Photographs of the bodies, and the testimonies that contradicted this version of the events and revealed the truth, did not embarrass the Israeli regime. Instead of dealing with the question of how these teenagers were killed and who tortured them, Israeli newspapers focused on the massive protests that took place in Arab towns following the events. The demonstrations, which erupted in dozens of localities, were forcefully suppressed and ended in arrests, specifically of activists belonging to the Israeli Communist Party.
The requests by the communists to establish a Knesset investigative committee were rejected outright. Lawyers representing the families and the party were purposefully kept out of hearings on the issue. It was never revealed who gave the orders, which units carried them out, and where the murders took place.
A shared identity, a shared fateThirty-eight years after the incident, in 1999, Al-Ittihad — which thoroughly covered the story — went back and interviewed the families in Haifa [Arabic]. Journalist and author Maysoon Asadi described how the images of the brutality are still seared into their memories, and how they learned to swallow the pain and remain silent.

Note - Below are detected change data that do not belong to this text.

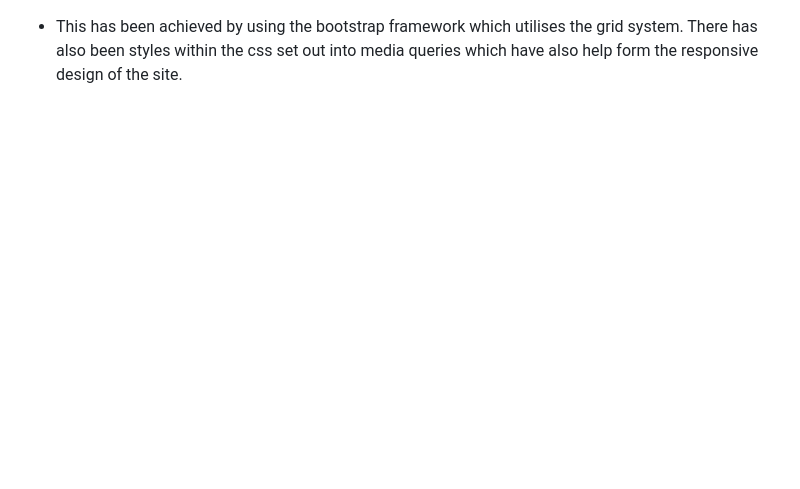
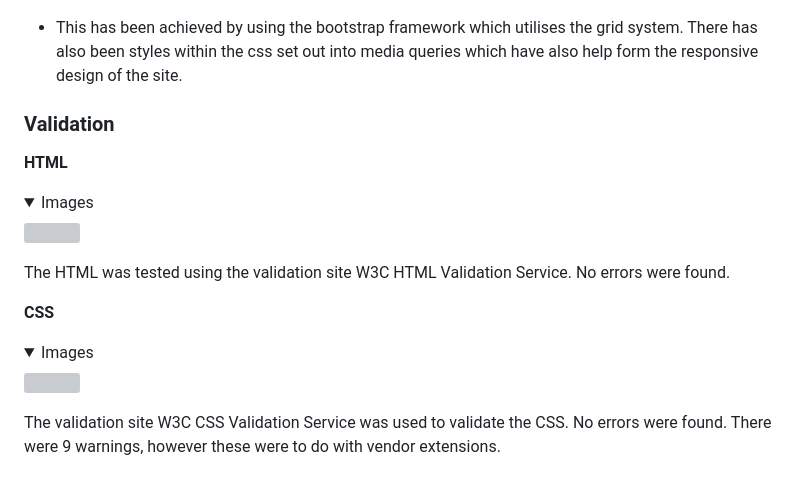
Before and after one commit to DaveWhiteh/WhiteWalkies, a Markdown page: README.md, the part around the change. GitHub-like rendering; folded sections open; blank space fills up the shorter version; grey boxes are pictures that could not be loaded.

Commit message:
Add html and css validation to testing section in README.md

```diff
--- a/README.md
+++ b/README.md
@@ -646,3 +646,23 @@ I want the site to be responsive so users on any platform can successfully navig
 </details>
 
 + This has been achieved by using the bootstrap framework which utilises the grid system. There has also been styles within the css set out into media queries which have also help form the responsive design of the site.
+
+### **Validation**
+
+**HTML**
+
+<details>
+<summary>Images</summary>
+<img src="assets/images/readme/html-validation.jpg" width="1000">
+</details>
+
+The HTML was tested using the validation site W3C HTML Validation Service. No errors were found.
+
+**CSS**
+
+<details>
+<summary>Images</summary>
+<img src="assets/images/readme/css-validation.jpg" width="1000">
+</details>
+
+The validation site W3C CSS Validation Service was used to validate the CSS. No errors were found. There were 9 warnings, however these were to do with vendor extensions.
```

In those hers many young Arabs were tempted to flee the fascist military regime for Gamal Abdel Nasser’s Egypt. This was an attractive option for hundreds of Mizrahim [Hebrew], especially ones who lived in slums.

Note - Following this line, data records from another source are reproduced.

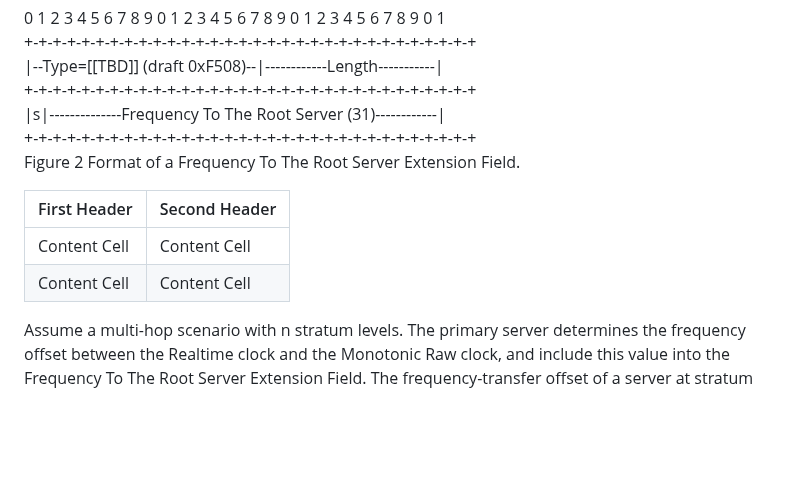
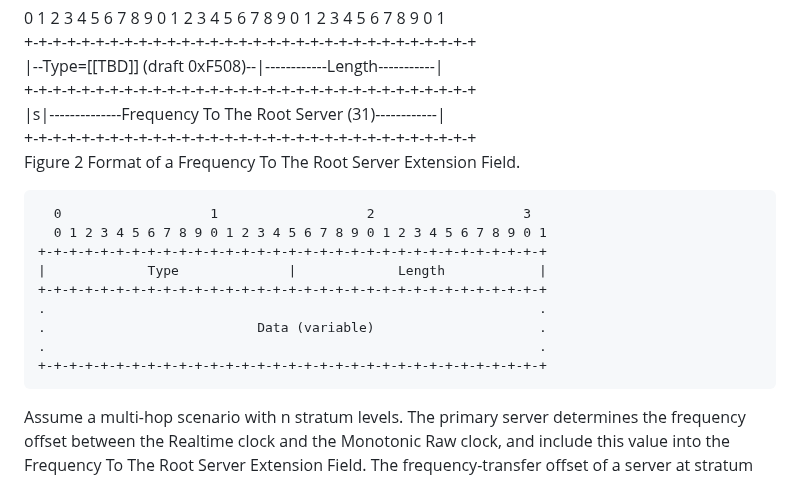
Before and after one commit to enyayaya-netizen/draft-ietf-ntp-ntpv5-extension-fields-00, a Markdown page: draft-todo-yourname-protocol.md, the part around the change. GitHub-like rendering; blank space fills up the shorter version.

```diff
--- a/draft-todo-yourname-protocol.md
+++ b/draft-todo-yourname-protocol.md
@@ -152,11 +152,17 @@ The Frequency To The Root Server Extension Field contains the frequency-transfer
 Figure 2 Format of a Frequency To The Root Server Extension Field.
 
 
-First Header  | Second Header
-------------- | -------------
-Content Cell  | Content Cell
-Content Cell  | Content Cell
-
+~~~text
+  0                   1                   2                   3
+  0 1 2 3 4 5 6 7 8 9 0 1 2 3 4 5 6 7 8 9 0 1 2 3 4 5 6 7 8 9 0 1
++-+-+-+-+-+-+-+-+-+-+-+-+-+-+-+-+-+-+-+-+-+-+-+-+-+-+-+-+-+-+-+-+
+|             Type              |             Length            |
++-+-+-+-+-+-+-+-+-+-+-+-+-+-+-+-+-+-+-+-+-+-+-+-+-+-+-+-+-+-+-+-+
+.                                                               .
+.                           Data (variable)                     .
+.                                                               .
++-+-+-+-+-+-+-+-+-+-+-+-+-+-+-+-+-+-+-+-+-+-+-+-+-+-+-+-+-+-+-+-+
+~~~
 
 Assume a multi-hop scenario with n stratum levels. The primary server determines the frequency offset between the Realtime clock and the Monotonic Raw clock, and include this value into the Frequency To The Root Server Extension Field. The frequency-transfer offset of a server at stratum level i (2<i<=n) relative to its immediate preceding server is determined using the Monotonic Raw Receive Timestamp Extension Field (or with the Monotonic Receive Timestamp Extension Field if the clock is stepped). When receiving an NTP message, a server at stratum level i (2<i<=n) reads the Frequency To The Root Server Extension Field, and adds the frequency-transfer offset that it computed locally to the existing value. This way, the frequency-transfer offset of a server relative to the primary server is captured and passed down to the succeeding nodes.
 
```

There is no evidence that the three teens from Haifa, who were good friends, intended to flee for Egypt. And there is no proof that they made their way to the border, or that they were indeed murdered there. The same goes for the two teens from Sakhnin and Umm al-Fahm, who were not connected to the Haifa teens in any way — apart from their Arab identity and their shared fate. The truth has never come to light.
The bodies were found as the family members and many residents of Wadi Nisnas were out searching for them, after the boys suddenly disappeared a day earlier. According to testimonies, George Shama was shot in his genitals, and his pinky was cut by a sharp tool. His brother told Al-Ittihad that finger marks were found on George’s neck, that his face was smashed in [warning: graphic images], and that his jaw was torn from place.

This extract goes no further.